After joining the faculty at Lang in September 2020, Pegoraro teamed up with Dr. Sandeep Mishra, an associate professor in the Department of Management, to use sports data to determine how workplace diversity in the sporting world impacts performance. “If we can demonstrate that EDI produces better outcomes at all levels of hiring, from athletes and coaches to athletic directors and owners, that’s the kind of research that makes industry leaders in and out of the sports community sit up and take notice,” says Pegoraro.
While a number of sports teams have official EDI policies in place, many miss the mark. The NFL’s Rooney Rule, a policy that requires the inclusion of minority candidates whenever a head coaching position becomes available, has not actually resulted in the hiring of more diverse coaches. “At the end of the day, people prefer to hire people who look like them,” explains Pegoraro.
“The NFL may have predominately black athletes, but they have predominately white management, and it shows,” Pegoraro reflects. After lambasting former NFL player Colin Kaepernick for protesting racial injustice on the football field, owners of NFL teams like the Washington Redskins—now the Washington Football Team—were finally forced to change course in response to overwhelming public pressure, illustrating the pitfalls of failing to include diverse voices from the beginning.
“Companies ignore diversity at their own existential peril,” affirms Mishra. “The world is changing so fast that you can only nimbly pivot when you hire people who understand and see things differently.” While NFL team owners were still criticizing Colin Kaepernick, athletic brands like Nike were making millions by embracing him.
In contrast to the NFL, brands like the NBA and WNBA can attribute their rise in popularity this year in part to the players who boycott games and the owners who donate to activist groups like Black Lives Matter. By prioritizing diversity in the front office, not just the basketball court, the NBA has created an environment of decision-makers who are more likely to reflect the values of a diverse consumer base. Consumers, in turn, reward them with engagement and ratings. In 2020, the WNBA’s average viewership rose 68 per cent compared to 2019, and the National Women’s Soccer League (NWSL) TV audience rose 500 per cent year-over-year.
From Mishra’s perspective, focusing on EDI in the workplace impacts the success of individual employees as much as the companies they serve. In his role as Director of the Judgments, Decisions & Health Lab at Lang, Mishra examines the links between an employee’s well-being and their perception of their position in the workplace. “If you’re uncomfortable with your place in the world, you’re not going to be happy or healthy,” he explains. “At the core of EDI initiatives should be a commitment to hearing and considering a wide diversity of views so that your people feel heard.”

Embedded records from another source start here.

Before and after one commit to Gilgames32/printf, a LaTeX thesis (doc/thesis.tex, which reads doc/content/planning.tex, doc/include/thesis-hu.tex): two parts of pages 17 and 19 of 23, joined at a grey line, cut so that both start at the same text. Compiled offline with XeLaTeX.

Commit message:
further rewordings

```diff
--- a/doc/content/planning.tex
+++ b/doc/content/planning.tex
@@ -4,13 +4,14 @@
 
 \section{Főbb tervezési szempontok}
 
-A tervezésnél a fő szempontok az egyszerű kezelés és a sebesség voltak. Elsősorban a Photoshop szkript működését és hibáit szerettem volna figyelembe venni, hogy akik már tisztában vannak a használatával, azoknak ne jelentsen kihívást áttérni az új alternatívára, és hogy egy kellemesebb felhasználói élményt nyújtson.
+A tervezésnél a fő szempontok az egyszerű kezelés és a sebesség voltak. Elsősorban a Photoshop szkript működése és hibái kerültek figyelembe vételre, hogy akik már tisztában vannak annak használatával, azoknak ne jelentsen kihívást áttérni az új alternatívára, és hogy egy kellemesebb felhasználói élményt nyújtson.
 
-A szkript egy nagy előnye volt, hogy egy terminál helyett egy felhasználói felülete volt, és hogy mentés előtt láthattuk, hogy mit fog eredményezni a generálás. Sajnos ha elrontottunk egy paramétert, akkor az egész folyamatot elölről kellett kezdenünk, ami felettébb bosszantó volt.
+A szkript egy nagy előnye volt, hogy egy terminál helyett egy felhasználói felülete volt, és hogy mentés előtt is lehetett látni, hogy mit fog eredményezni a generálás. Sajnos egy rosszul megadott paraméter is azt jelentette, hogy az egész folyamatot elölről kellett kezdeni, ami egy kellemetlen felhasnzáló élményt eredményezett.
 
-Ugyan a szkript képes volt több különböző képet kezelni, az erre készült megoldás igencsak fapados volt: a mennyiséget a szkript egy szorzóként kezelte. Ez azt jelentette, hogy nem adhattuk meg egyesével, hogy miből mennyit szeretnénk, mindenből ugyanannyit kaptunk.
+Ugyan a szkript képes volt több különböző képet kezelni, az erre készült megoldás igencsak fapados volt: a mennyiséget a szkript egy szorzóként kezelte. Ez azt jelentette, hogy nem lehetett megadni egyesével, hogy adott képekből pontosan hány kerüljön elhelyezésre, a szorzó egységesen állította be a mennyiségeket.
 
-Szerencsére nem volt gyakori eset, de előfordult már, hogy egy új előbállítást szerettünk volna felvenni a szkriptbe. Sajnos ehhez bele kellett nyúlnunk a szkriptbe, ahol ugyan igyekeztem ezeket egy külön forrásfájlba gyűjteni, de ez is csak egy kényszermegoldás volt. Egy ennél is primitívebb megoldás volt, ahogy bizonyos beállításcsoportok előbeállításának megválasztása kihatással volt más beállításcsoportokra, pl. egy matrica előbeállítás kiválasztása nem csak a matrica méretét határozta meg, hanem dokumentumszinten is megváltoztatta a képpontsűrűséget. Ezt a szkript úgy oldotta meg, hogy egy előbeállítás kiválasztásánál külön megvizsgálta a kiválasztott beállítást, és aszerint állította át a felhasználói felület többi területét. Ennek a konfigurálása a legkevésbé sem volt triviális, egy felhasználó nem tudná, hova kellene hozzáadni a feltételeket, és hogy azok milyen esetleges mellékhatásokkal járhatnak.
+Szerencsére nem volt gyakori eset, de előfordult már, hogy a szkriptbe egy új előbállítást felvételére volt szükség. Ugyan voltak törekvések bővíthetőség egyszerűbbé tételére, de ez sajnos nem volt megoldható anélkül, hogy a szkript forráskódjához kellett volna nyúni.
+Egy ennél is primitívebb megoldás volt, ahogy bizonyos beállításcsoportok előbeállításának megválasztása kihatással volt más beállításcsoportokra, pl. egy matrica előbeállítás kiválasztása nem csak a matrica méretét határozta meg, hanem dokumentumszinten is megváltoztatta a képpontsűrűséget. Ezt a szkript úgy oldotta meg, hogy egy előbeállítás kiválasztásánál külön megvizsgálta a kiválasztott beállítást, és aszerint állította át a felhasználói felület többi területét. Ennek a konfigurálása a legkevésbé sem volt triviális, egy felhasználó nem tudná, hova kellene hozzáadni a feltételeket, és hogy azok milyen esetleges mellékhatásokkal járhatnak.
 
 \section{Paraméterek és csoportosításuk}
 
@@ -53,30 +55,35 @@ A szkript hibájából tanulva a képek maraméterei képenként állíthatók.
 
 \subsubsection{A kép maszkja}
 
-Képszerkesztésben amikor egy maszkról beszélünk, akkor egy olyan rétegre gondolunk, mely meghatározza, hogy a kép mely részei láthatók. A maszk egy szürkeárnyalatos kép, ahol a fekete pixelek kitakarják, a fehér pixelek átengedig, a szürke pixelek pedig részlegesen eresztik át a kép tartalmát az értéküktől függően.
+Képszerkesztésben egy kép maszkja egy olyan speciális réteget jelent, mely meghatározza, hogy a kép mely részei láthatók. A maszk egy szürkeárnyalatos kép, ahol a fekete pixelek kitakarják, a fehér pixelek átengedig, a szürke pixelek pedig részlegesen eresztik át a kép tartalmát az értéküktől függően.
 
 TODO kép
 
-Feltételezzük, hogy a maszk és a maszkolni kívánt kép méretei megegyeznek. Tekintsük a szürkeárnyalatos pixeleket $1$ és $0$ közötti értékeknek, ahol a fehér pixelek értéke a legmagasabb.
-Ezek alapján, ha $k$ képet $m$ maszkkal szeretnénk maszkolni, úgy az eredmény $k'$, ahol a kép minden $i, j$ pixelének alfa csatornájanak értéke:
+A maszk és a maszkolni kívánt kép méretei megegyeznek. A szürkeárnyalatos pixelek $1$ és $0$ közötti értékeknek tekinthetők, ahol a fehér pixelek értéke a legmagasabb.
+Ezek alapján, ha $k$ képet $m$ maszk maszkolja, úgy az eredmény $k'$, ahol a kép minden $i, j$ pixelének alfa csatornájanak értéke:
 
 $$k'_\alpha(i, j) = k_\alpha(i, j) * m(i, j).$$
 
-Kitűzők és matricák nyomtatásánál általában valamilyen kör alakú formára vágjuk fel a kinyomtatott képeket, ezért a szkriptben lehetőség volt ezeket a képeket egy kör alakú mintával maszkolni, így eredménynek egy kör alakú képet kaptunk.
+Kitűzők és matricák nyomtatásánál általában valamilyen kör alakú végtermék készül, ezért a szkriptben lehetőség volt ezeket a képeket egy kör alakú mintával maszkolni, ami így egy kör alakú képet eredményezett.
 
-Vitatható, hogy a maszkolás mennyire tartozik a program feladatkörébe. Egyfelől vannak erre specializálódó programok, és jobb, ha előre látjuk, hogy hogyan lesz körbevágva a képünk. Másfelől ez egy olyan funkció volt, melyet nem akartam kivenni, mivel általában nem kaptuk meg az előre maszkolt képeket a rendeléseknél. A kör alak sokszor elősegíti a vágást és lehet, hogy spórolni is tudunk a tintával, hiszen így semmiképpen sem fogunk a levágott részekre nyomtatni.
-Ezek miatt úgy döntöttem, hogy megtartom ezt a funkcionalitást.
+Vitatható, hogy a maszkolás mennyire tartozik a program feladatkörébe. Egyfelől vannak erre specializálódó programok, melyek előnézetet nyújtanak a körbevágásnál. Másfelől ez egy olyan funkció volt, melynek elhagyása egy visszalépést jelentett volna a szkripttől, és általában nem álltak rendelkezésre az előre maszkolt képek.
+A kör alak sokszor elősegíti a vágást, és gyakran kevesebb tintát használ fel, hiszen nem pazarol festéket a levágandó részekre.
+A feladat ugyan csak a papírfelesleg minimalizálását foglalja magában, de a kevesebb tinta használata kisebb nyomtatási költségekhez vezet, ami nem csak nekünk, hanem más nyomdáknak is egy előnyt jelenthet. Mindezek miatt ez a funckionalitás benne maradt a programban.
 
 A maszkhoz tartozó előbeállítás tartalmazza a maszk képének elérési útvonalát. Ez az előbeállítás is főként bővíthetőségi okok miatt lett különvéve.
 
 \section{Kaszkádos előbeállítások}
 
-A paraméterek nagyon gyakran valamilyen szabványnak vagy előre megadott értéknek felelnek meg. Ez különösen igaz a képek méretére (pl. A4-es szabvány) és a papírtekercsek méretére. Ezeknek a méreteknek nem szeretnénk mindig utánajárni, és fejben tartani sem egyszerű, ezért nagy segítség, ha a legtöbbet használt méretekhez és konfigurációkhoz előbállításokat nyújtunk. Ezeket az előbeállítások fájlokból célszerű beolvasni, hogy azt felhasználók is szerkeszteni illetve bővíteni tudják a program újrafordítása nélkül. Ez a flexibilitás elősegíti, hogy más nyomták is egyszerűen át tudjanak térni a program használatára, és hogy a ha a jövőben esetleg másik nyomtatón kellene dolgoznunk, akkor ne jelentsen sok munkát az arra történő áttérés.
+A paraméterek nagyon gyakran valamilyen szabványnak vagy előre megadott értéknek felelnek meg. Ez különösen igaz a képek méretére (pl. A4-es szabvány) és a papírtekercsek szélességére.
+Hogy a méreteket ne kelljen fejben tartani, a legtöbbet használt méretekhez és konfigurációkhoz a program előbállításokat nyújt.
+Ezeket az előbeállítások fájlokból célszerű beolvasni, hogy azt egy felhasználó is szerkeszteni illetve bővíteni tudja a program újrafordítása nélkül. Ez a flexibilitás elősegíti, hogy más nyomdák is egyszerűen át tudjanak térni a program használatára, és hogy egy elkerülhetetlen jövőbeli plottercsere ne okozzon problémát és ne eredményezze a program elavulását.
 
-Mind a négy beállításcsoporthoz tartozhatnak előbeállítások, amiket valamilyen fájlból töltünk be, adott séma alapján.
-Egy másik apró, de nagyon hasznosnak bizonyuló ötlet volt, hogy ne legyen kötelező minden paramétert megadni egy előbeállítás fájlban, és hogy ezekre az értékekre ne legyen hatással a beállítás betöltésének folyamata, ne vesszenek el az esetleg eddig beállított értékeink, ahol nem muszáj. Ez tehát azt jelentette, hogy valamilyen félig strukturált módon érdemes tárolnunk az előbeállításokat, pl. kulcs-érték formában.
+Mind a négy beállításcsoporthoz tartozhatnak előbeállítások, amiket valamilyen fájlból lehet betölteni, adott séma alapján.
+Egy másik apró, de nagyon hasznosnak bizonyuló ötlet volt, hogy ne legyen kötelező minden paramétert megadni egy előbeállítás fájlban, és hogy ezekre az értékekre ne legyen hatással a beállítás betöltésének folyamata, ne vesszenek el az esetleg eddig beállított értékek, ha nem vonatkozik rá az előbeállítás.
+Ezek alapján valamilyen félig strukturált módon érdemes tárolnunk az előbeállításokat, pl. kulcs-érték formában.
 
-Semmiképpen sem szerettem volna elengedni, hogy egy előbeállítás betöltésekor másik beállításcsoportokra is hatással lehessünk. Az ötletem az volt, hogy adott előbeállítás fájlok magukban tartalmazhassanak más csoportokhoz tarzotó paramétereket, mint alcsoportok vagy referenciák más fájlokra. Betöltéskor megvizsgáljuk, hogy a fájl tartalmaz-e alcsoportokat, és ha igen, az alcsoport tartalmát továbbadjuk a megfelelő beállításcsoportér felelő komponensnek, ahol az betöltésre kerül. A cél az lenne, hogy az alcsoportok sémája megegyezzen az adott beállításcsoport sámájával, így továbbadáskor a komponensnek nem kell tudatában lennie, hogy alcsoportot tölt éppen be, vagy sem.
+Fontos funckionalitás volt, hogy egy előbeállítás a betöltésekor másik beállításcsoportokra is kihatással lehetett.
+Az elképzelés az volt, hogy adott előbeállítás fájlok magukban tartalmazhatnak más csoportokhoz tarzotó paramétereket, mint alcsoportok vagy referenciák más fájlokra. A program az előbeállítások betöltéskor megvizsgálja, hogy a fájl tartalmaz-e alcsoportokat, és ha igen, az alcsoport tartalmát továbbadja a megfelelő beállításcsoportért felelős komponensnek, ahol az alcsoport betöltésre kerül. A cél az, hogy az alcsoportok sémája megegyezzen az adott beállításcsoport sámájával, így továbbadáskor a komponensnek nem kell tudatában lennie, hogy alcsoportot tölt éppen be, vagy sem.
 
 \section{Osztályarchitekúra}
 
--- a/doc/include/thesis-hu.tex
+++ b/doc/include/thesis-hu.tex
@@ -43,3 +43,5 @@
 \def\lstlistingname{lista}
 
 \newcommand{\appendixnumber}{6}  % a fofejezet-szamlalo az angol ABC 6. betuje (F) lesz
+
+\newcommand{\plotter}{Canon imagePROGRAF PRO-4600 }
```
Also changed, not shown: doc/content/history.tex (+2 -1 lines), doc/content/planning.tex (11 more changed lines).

Sports teams, like any other businesses, are not altruistic organizations, Pegoraro concludes. “We have to continue to present them with data that shows how advancing EDI efforts makes sense from a business standpoint,” she says. “When we do that, we have an opportunity to accelerate change.”
Dr. Ann Pegoraro is the Lang Chair in Sport Management and currently holds an appointment as a Full Professor in the School of Hospitality, Food, and Tourism.
Her research explores topics including gender equity, diversity and sport marketing
Dr. Sandeep Mishra is an Associate Professor in the Gordon S. Lang School of Business and Economics University of Guelph.
His research focuses on human resources, leadership and organizational management.